modoA lovely Mourning Dove on an ugly fence

western grebeThe most unusual bird of the day was this Western Grebe. They are frequent winter visitors here, but they do not nest anywhere nearby.

Southbound shorebird migration has already begun, so expect them to show up soon.

Happy Summer

Tualatin River NWR

BW Teal smallThe long hiking trail at Tualatin River NWR is open, and this refuge always offers some good birding in the spring and early summer. A pair of Blue-winged Teal was in the southwest pond.

Hutton's VireoAs is typical for this species, this Hutton’s Vireo stayed back in heavy cover.

brewer's smallIt is really hard to shoot a Brewer’s Blackbird against the sky without ending up with just a silhouette, but  I keep trying.

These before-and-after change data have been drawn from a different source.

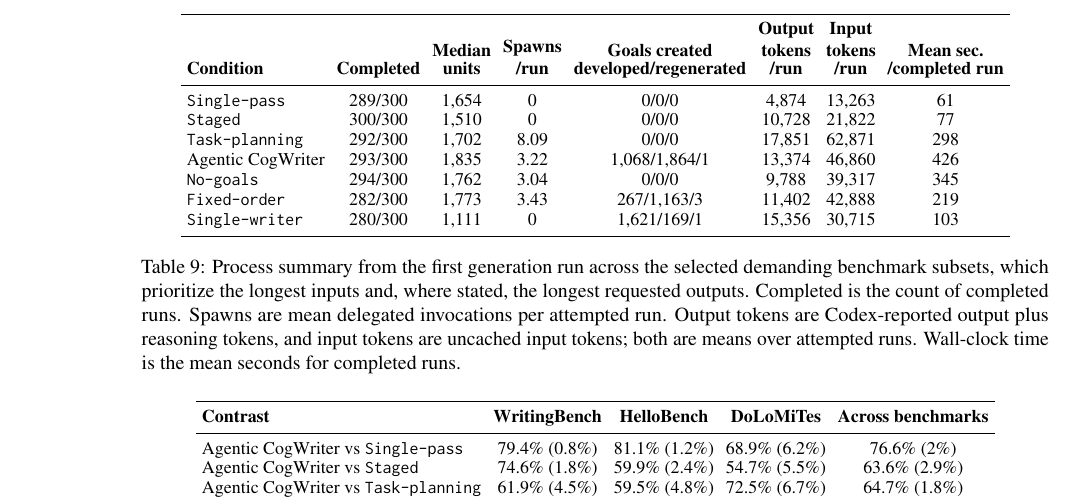
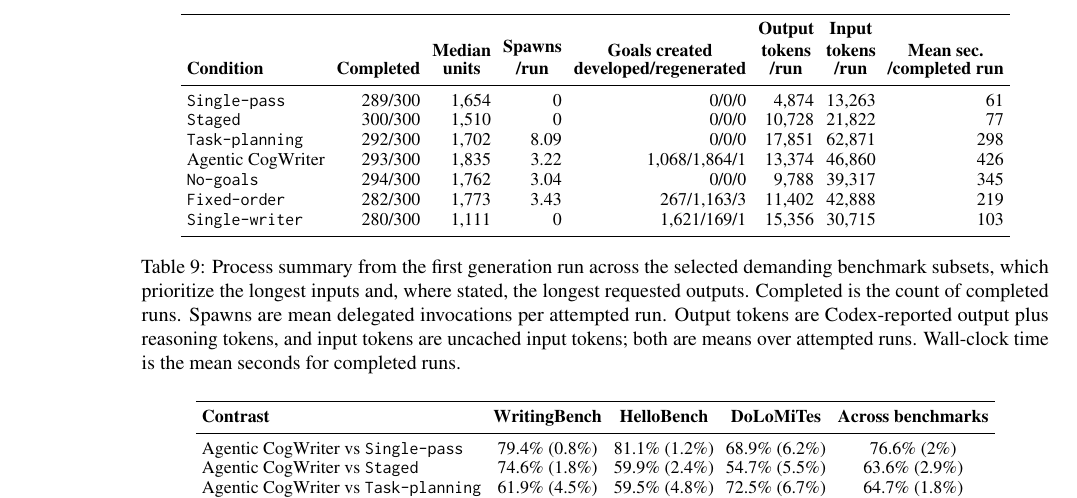
Before and after one commit to shunk031/agentic-cognitive-writing, a LaTeX paper (paper/acl_latex.tex, which reads paper/tab/appendix-process.tex): part of page 29 of 32, cut so that both start at the same text. Compiled offline with pdfLaTeX.

Commit message:
paper: right-align appendix process statistics

```diff
--- a/paper/tab/appendix-process.tex
+++ b/paper/tab/appendix-process.tex
@@ -2,7 +2,7 @@
 \centering
 \small
 \setlength{\tabcolsep}{3pt}
-\begin{tabular}{lccccccc}
+\begin{tabular}{lrrrrrrr}
 \toprule
 \textbf{Condition}
 & \textbf{Completed}
```
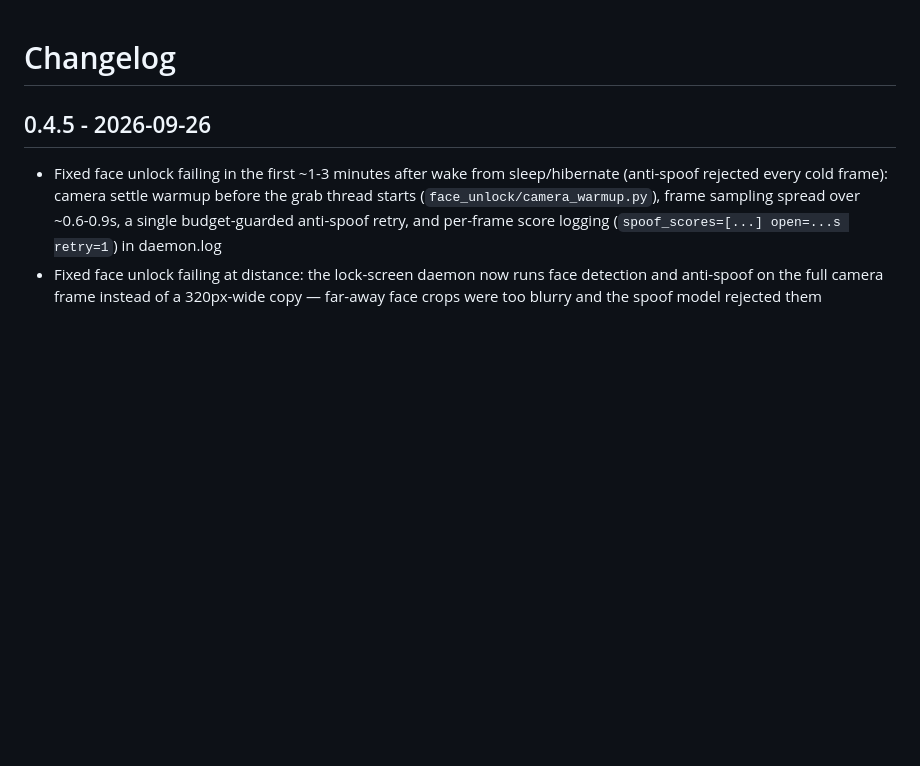
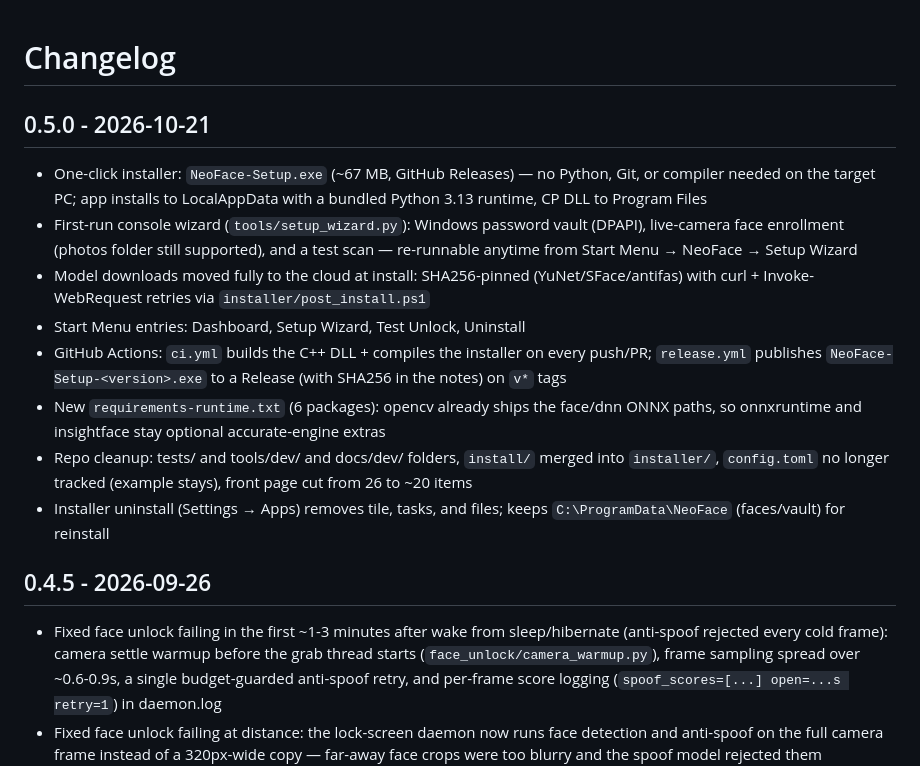
Before and after one commit to Jaskaran9880/NeoFace, a Markdown page: CHANGELOG.md, the part around the change. Rendered like a GitHub page; blank space fills up the shorter version.

```diff
--- a/CHANGELOG.md
+++ b/CHANGELOG.md
@@ -1,4 +1,14 @@
 # Changelog
+
+## 0.5.0 - 2026-10-21
+- One-click installer: `NeoFace-Setup.exe` (~67 MB, GitHub Releases) — no Python, Git, or compiler needed on the target PC; app installs to LocalAppData with a bundled Python 3.13 runtime, CP DLL to Program Files
+- First-run console wizard (`tools/setup_wizard.py`): Windows password vault (DPAPI), live-camera face enrollment (photos folder still supported), and a test scan — re-runnable anytime from Start Menu → NeoFace → Setup Wizard
+- Model downloads moved fully to the cloud at install: SHA256-pinned (YuNet/SFace/antifas) with curl + Invoke-WebRequest retries via `installer/post_install.ps1`
+- Start Menu entries: Dashboard, Setup Wizard, Test Unlock, Uninstall
+- GitHub Actions: `ci.yml` builds the C++ DLL + compiles the installer on every push/PR; `release.yml` publishes `NeoFace-Setup-<version>.exe` to a Release (with SHA256 in the notes) on `v*` tags
+- New `requirements-runtime.txt` (6 packages): opencv already ships the face/dnn ONNX paths, so onnxruntime and insightface stay optional accurate-engine extras
+- Repo cleanup: tests/ and tools/dev/ and docs/dev/ folders, `install/` merged into `installer/`, `config.toml` no longer tracked (example stays), front page cut from 26 to ~20 items
+- Installer uninstall (Settings → Apps) removes tile, tasks, and files; keeps `C:\ProgramData\NeoFace` (faces/vault) for reinstall
 
 ## 0.4.5 - 2026-09-26
 - Fixed face unlock failing in the first ~1-3 minutes after wake from sleep/hibernate (anti-spoof rejected every cold frame): camera settle warmup before the grab thread starts (`face_unlock/camera_warmup.py`), frame sampling spread over ~0.6-0.9s, a single budget-guarded anti-spoof retry, and per-frame score logging (`spoof_scores=[...] open=...s retry=1`) in daemon.log
```
Also changed, not shown: README.md (+23 -7 lines).
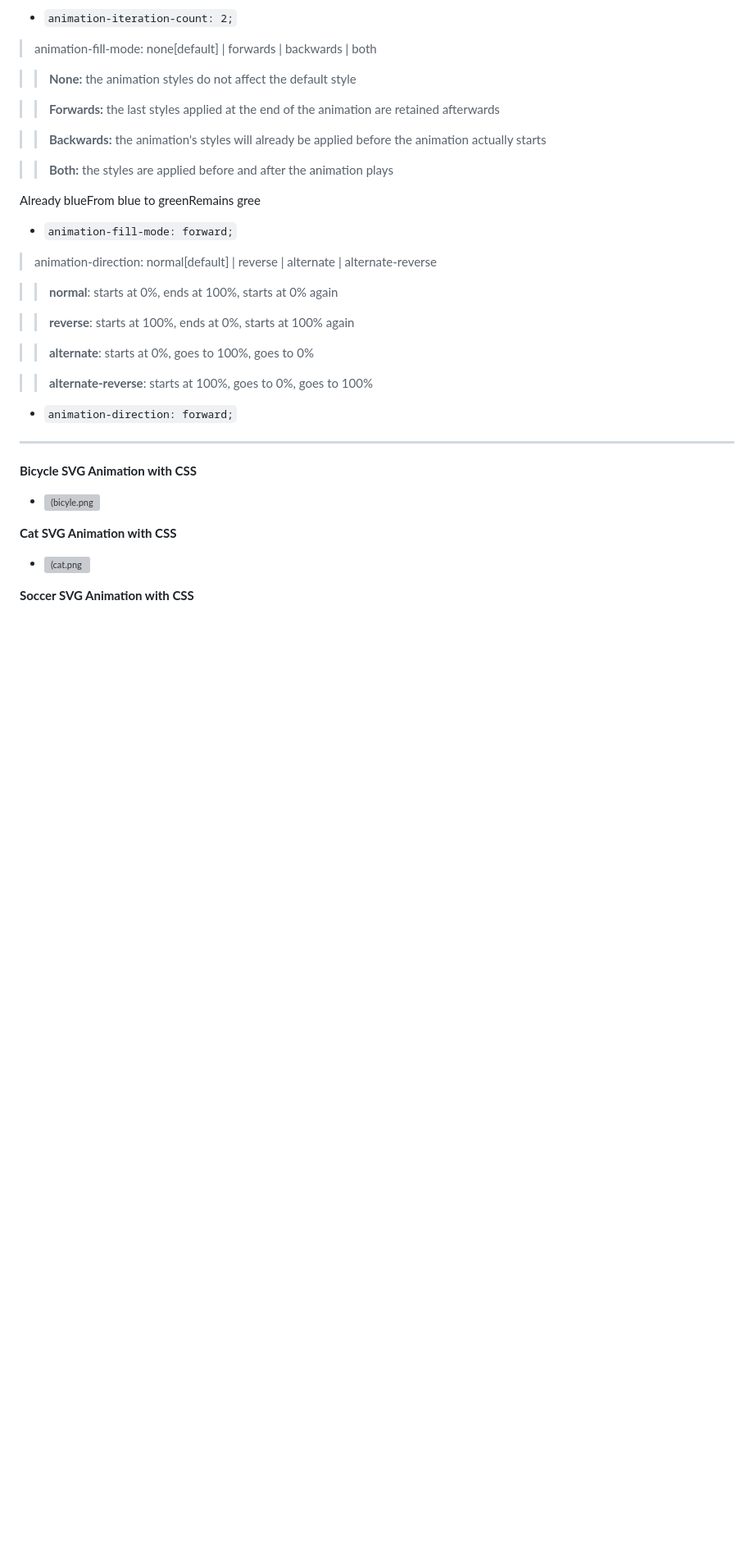
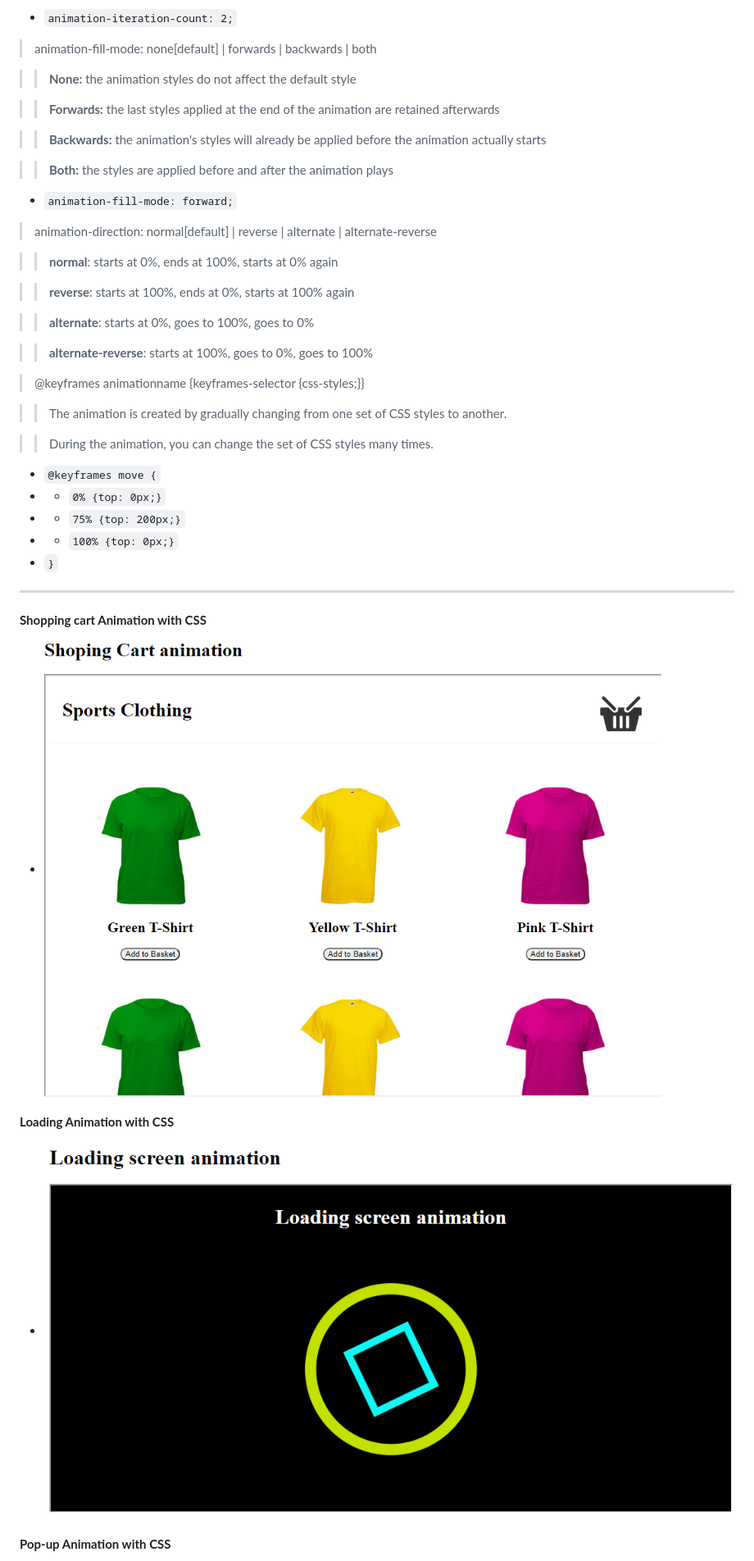
Before and after one commit to shajal-kumer/css-animation, a Markdown page: README.md, the part around the change printed below. Shown: that part at 82% size. GitHub-like rendering; pictures changed too: loading.png (added), shopping.png (added); blank space fills up the shorter version; grey boxes are pictures that could not be loaded.

Commit message:
readme final update

```diff
--- a/README.md
+++ b/README.md
@@ -101,8 +104,6 @@ https://shajal-kumer.github.io/svg-animation/
 
 > > **Both:** the styles are applied before and after the animation plays
 
-Already blueFrom blue to greenRemains gree
-
 -   `animation-fill-mode: forward;`
 
 > animation-direction: normal[default] | reverse | alternate | alternate-reverse
@@ -115,17 +116,27 @@ Already blueFrom blue to greenRemains gree
 
 > > **alternate-reverse**: starts at 100%, goes to 0%, goes to 100%
 
--   `animation-direction: forward;`
+> @keyframes animationname {keyframes-selector {css-styles;}}
+
+> > The animation is created by gradually changing from one set of CSS styles to another.
+
+> > During the animation, you can change the set of CSS styles many times.
+
+-   `@keyframes move {`
+-   -   `0% {top: 0px;}`
+-   -   `75% {top: 200px;}`
+-   -   `100% {top: 0px;}`
+-   `}`
 
 ---
 
-**Bicycle SVG Animation with CSS**
+**Shopping cart Animation with CSS**
 
--   ![(bicyle.png](bicyle.png)
+-   ![(bicyle.png](shopping.png)
 
-**Cat SVG Animation with CSS**
+**Loading Animation with CSS**
 
--   ![(cat.png](cat.png)
+-   ![(cat.png](loading.png)
 
-**Soccer SVG Animation with CSS**
+**Pop-up Animation with CSS**
 
```
Also changed, not shown: other parts of README.md (+34 -33 lines), flip.png (added), pop-up.png (added).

LB dowitcherLong-billed Dowitcher was the most common shorebird on this visit. It is nice to see them in full breeding plumage.

pec and LBThe best bird of the trip was this Pectoral Sandpiper. Pectorals are regular autumn migrants in this area, but are very rare in spring.
Pectoral Sandpiper 1

Happy Spring

Still Waiting

wt sparrow 2

Every spring, birders suggest that the migration is running a little late. I think a lot  of that feeling just comes from a desire to see spring migrants again. But this year, a lot of species are arriving noticeably late. It was May 11 before I detected my first flycatcher of any species. Shorebird migration on the coast didn’t really pick up until the second week in May.

So a visit to Cooper Mountain Nature Park during the first  week in May provided mostly resident and locally nesting species, like this White-crowned Sparrow.

towhee 1Spotted Towhee, really working that red eye in the sunlight

rt hawk 2This young Red-tailed Hawk was checking out the meadow.

rt hawk

Northwestern Garter SnakeA young Northwestern Garter Snake crossing the trail

juncoThe local Dark-eyed Juncos have seemed quite tame lately. I wonder if they are just really busy gathering food for their nestlings.

wt sparrow 1Another White-crowned Sparrow. Despite their limited color palette, I have always thought this species was especially attractive.

Happy Spring